[INFORMATION]
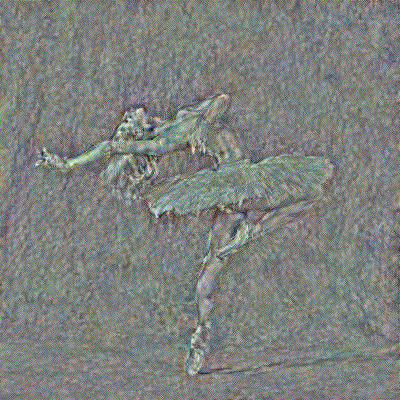
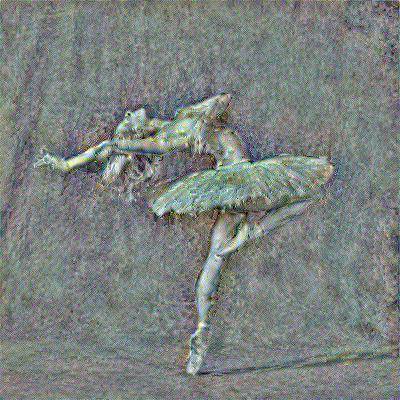
kinda done

diff --git a/utils.py b/utils.py
@@ -34,7 +34,7 @@ class Normalize(nn.Module):
     
     def forward(self, input):
         # im: B x C x H x W
-        return (input - torch.tensor([0.485, 0.456, 0.406]).view(-1, 1, 1)) / torch.Tensor([0.229, 0.224, 0.225]).view(-1, 1, 1)
+        return (input - torch.tensor([0.485, 0.456, 0.406]).view(1, -1, 1, 1)) / torch.Tensor([0.229, 0.224, 0.225]).view(1, -1, 1, 1)
     
 def gram_matrix(input):
     # a = batch, b = feature maps, c,d = dims of feature map
@@ -48,7 +48,7 @@ def gram_matrix(input):
 def create_neural_model(vgg19, content, style):
     """ Creates model and gets content and style activations for loss calculations.
     """
-    conv_indicies = [0, 5, 10, 19, 28]
+    relu_indicies = [1, 6, 11, 20, 29]
     content_losses, style_losses = [], []
     layers = list(vgg19.features.eval().children())
 
@@ -60,11 +60,13 @@ def create_neural_model(vgg19, content, style):
         layer = layers[i]
         if isinstance(layer, nn.ReLU):
             model.add_module(f'{i + 1}', nn.ReLU(inplace=False))
+        elif isinstance(layer, nn.MaxPool2d):
+            model.add_module(f'{i + 1}', nn.AvgPool2d(layer.kernel_size, layer.stride, layer.padding))
         else:
             model.add_module(f'{i + 1}', layer)
 
         # Get activations at layers of interest and add losses
-        if i in conv_indicies:
+        if i in relu_indicies:
             content_out = model(content).detach()
             style_out = model(style).detach()
             
@@ -73,16 +75,18 @@ def create_neural_model(vgg19, content, style):
             style_loss = StyleLoss(style_out)
             style_losses.append(style_loss)
 
-            model.add_module(f"content_loss_{i + 1}_1", content_loss)
-            model.add_module(f"style_loss_{i + 1}_1", style_loss)
+            model.add_module(f"content_{i + 1}", content_loss)
+            model.add_module(f"style_{i + 1}", style_loss)
 
+        if i == 29:
+            break
         i += 1
     return model, content_losses, style_losses
 
 def import_images(content_path, style_path, height=400):
     content_pil = Image.open(content_path)
     style_pil = Image.open(style_path)
-    resized_content = transforms.Resize(400)(content_pil)
+    resized_content = transforms.Resize(height)(content_pil)
 
     content = transforms.ToTensor()(resized_content) # Content
     resized_style = transforms.Resize((content.shape[1], content.shape[2]))(style_pil)
@@ -107,14 +111,14 @@ def train_image(input, model, optimizer, epochs, w_c, w_s, content_losses, style
             total_style_loss = 0
             content_loss = content_losses[content_layer - 1].loss
             for style_loss in style_losses[:style_layer]:
-                total_style_loss += 0.2 * style_loss.loss
+                total_style_loss += style_loss.loss
 
             # Calculate loss and backprop
             loss = w_c * content_loss + w_s * total_style_loss
             loss.backward()
 
             if epoch % 10 == 0:
-                print(f"[Epoch {epoch}] Total loss: {loss} Content loss: {content_loss} Style loss: {total_style_loss}")
+                print(f"[Epoch {epoch}] Total loss: {loss} Content loss: {w_c * content_loss} Style loss: {w_s * total_style_loss}")
             
             # Save results
             if epoch + 1 == 1 or epoch + 1 == step:

diff --git a/main.py b/main.py
@@ -21,6 +21,7 @@ input.requires_grad_(True)
 
 # Get model and losses
 model, content_losses, style_losses = create_neural_model(vgg19, content, style)
+print(model)
 model.eval()
 model.requires_grad_(False)
 optimizer = torch.optim.LBFGS([input])
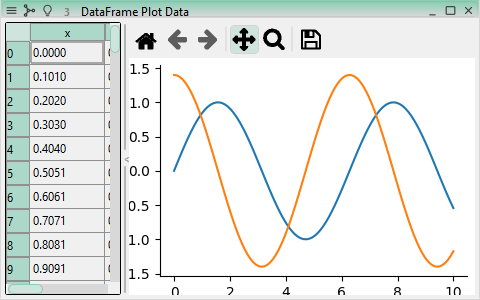
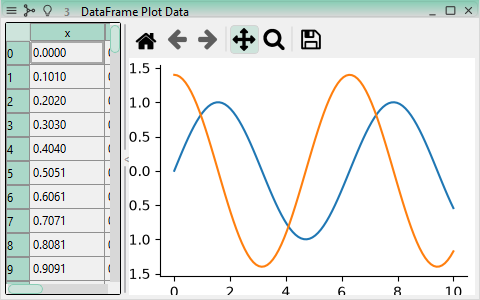
Deployed f699102b with MkDocs version: 1.6.1

diff --git a/api/plugins/index.html b/api/plugins/index.html
@@ -1402,6 +1402,17 @@
 </li>
       
         <li class="md-nav__item">
+  <a href="#himena.plugins.get_global_config" class="md-nav__link">
+    <span class="md-ellipsis">
+      
+        get_global_config
+      
+    </span>
+  </a>
+  
+</li>
+      
+        <li class="md-nav__item">
   <a href="#himena.plugins.install_plugins" class="md-nav__link">
     <span class="md-ellipsis">
       
@@ -2063,6 +2074,17 @@
     <span class="md-ellipsis">
       
         configure_submenu
+      
+    </span>
+  </a>
+  
+</li>
+      
+        <li class="md-nav__item">
+  <a href="#himena.plugins.get_global_config" class="md-nav__link">
+    <span class="md-ellipsis">
+      
+        get_global_config
       
     </span>
   </a>
@@ -4490,6 +4512,33 @@ be passed as variable keyword arguments **kwargs.</p>
 <div class="doc doc-object doc-function">
 
 
+<h4 id="himena.plugins.get_global_config" class="doc doc-heading">
+            <code class="highlight language-python"><span class="n">get_global_config</span><span class="p">()</span></code>
+
+</h4>
+
+
+    <div class="doc doc-contents ">
+
+        <p>Get the himena global config.</p>
+
+
+            <details class="mkdocstrings-source">
+              <summary>Source code in <code>src\himena\plugins\__init__.py</code></summary>
+              <div class="highlight"><table class="highlighttable"><tr><td class="linenos"><div class="linenodiv"><pre><span></span><span class="normal">42</span>
+<span class="normal">43</span>
+<span class="normal">44</span></pre></div></td><td class="code"><div><pre><span></span><code><span class="k">def</span><span class="w"> </span><span class="nf">get_global_config</span><span class="p">()</span> <span class="o">-&gt;</span> <span class="n">GlobalConfig</span><span class="p">:</span>
+<span class="w">    </span><span class="sd">&quot;&quot;&quot;Get the himena global config.&quot;&quot;&quot;</span>
+    <span class="k">return</span> <span class="n">get_config</span><span class="p">(</span><span class="n">GlobalConfig</span><span class="p">)</span> <span class="ow">or</span> <span class="n">GlobalConfig</span><span class="p">()</span>
+</code></pre></div></td></tr></table></div>
+            </details>
+    </div>
+
+</div>
+
+<div class="doc doc-object doc-function">
+
+
 <h4 id="himena.plugins.install_plugins" class="doc doc-heading">
             <code class="highlight language-python"><span class="n">install_plugins</span><span class="p">(</span><span class="n">app</span><span class="p">,</span> <span class="n">plugins</span><span class="p">)</span></code>
 
@@ -4934,10 +4983,7 @@ the plugin's settings.</p>
 
             <details class="mkdocstrings-source">
               <summary>Source code in <code>src\himena\plugins\install.py</code></summary>
-              <div class="highlight"><table class="highlighttable"><tr><td class="linenos"><div class="linenodiv"><pre><span></span><span class="normal">135</span>
-<span class="normal">136</span>
-<span class="normal">137</span>
-<span class="normal">138</span>
+              <div class="highlight"><table class="highlighttable"><tr><td class="linenos"><div class="linenodiv"><pre><span></span><span class="normal">138</span>
 <span class="normal">139</span>
 <span class="normal">140</span>
 <span class="normal">141</span>
@@ -4980,7 +5026,10 @@ the plugin's settings.</p>
 <span class="normal">178</span>
 <span class="normal">179</span>
 <span class="normal">180</span>
-<span class="normal">181</span></pre></div></td><td class="code"><div><pre><span></span><code><span class="k">def</span><span class="w"> </span><span class="nf">register_config</span><span class="p">(</span><span class="n">plugin_id</span><span class="p">:</span> <span class="nb">str</span><span class="p">,</span> <span class="n">title</span><span class="p">:</span> <span class="nb">str</span><span class="p">,</span> <span class="n">cfg</span><span class="p">:</span> <span class="n">PluginConfigType</span><span class="p">)</span> <span class="o">-&gt;</span> <span class="kc">None</span><span class="p">:</span>
+<span class="normal">181</span>
+<span class="normal">182</span>
+<span class="normal">183</span>
+<span class="normal">184</span></pre></div></td><td class="code"><div><pre><span></span><code><span class="k">def</span><span class="w"> </span><span class="nf">register_config</span><span class="p">(</span><span class="n">plugin_id</span><span class="p">:</span> <span class="nb">str</span><span class="p">,</span> <span class="n">title</span><span class="p">:</span> <span class="nb">str</span><span class="p">,</span> <span class="n">cfg</span><span class="p">:</span> <span class="n">PluginConfigType</span><span class="p">)</span> <span class="o">-&gt;</span> <span class="kc">None</span><span class="p">:</span>
 <span class="w">    </span><span class="sd">&quot;&quot;&quot;Register a plugin-specific configuration.</span>
 
 <span class="sd">    Registered options can be accessed by the `get_config` function. Note that a plugin</span>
[/INFORMATION]
Print the data above exactly, from its first line to the line bearing "resized_content = transforms.Resize(height)(content_pil)" inclusive, and keep pictures out of the result.

OUTPUT FOR THIS EXERCISE:
kinda done

diff --git a/utils.py b/utils.py
@@ -34,7 +34,7 @@ class Normalize(nn.Module):
     
     def forward(self, input):
         # im: B x C x H x W
-        return (input - torch.tensor([0.485, 0.456, 0.406]).view(-1, 1, 1)) / torch.Tensor([0.229, 0.224, 0.225]).view(-1, 1, 1)
+        return (input - torch.tensor([0.485, 0.456, 0.406]).view(1, -1, 1, 1)) / torch.Tensor([0.229, 0.224, 0.225]).view(1, -1, 1, 1)
     
 def gram_matrix(input):
     # a = batch, b = feature maps, c,d = dims of feature map
@@ -48,7 +48,7 @@ def gram_matrix(input):
 def create_neural_model(vgg19, content, style):
     """ Creates model and gets content and style activations for loss calculations.
     """
-    conv_indicies = [0, 5, 10, 19, 28]
+    relu_indicies = [1, 6, 11, 20, 29]
     content_losses, style_losses = [], []
     layers = list(vgg19.features.eval().children())
 
@@ -60,11 +60,13 @@ def create_neural_model(vgg19, content, style):
         layer = layers[i]
         if isinstance(layer, nn.ReLU):
             model.add_module(f'{i + 1}', nn.ReLU(inplace=False))
+        elif isinstance(layer, nn.MaxPool2d):
+            model.add_module(f'{i + 1}', nn.AvgPool2d(layer.kernel_size, layer.stride, layer.padding))
         else:
             model.add_module(f'{i + 1}', layer)
 
         # Get activations at layers of interest and add losses
-        if i in conv_indicies:
+        if i in relu_indicies:
             content_out = model(content).detach()
             style_out = model(style).detach()
             
@@ -73,16 +75,18 @@ def create_neural_model(vgg19, content, style):
             style_loss = StyleLoss(style_out)
             style_losses.append(style_loss)
 
-            model.add_module(f"content_loss_{i + 1}_1", content_loss)
-            model.add_module(f"style_loss_{i + 1}_1", style_loss)
+            model.add_module(f"content_{i + 1}", content_loss)
+            model.add_module(f"style_{i + 1}", style_loss)
 
+        if i == 29:
+            break
         i += 1
     return model, content_losses, style_losses
 
 def import_images(content_path, style_path, height=400):
     content_pil = Image.open(content_path)
     style_pil = Image.open(style_path)
-    resized_content = transforms.Resize(400)(content_pil)
+    resized_content = transforms.Resize(height)(content_pil)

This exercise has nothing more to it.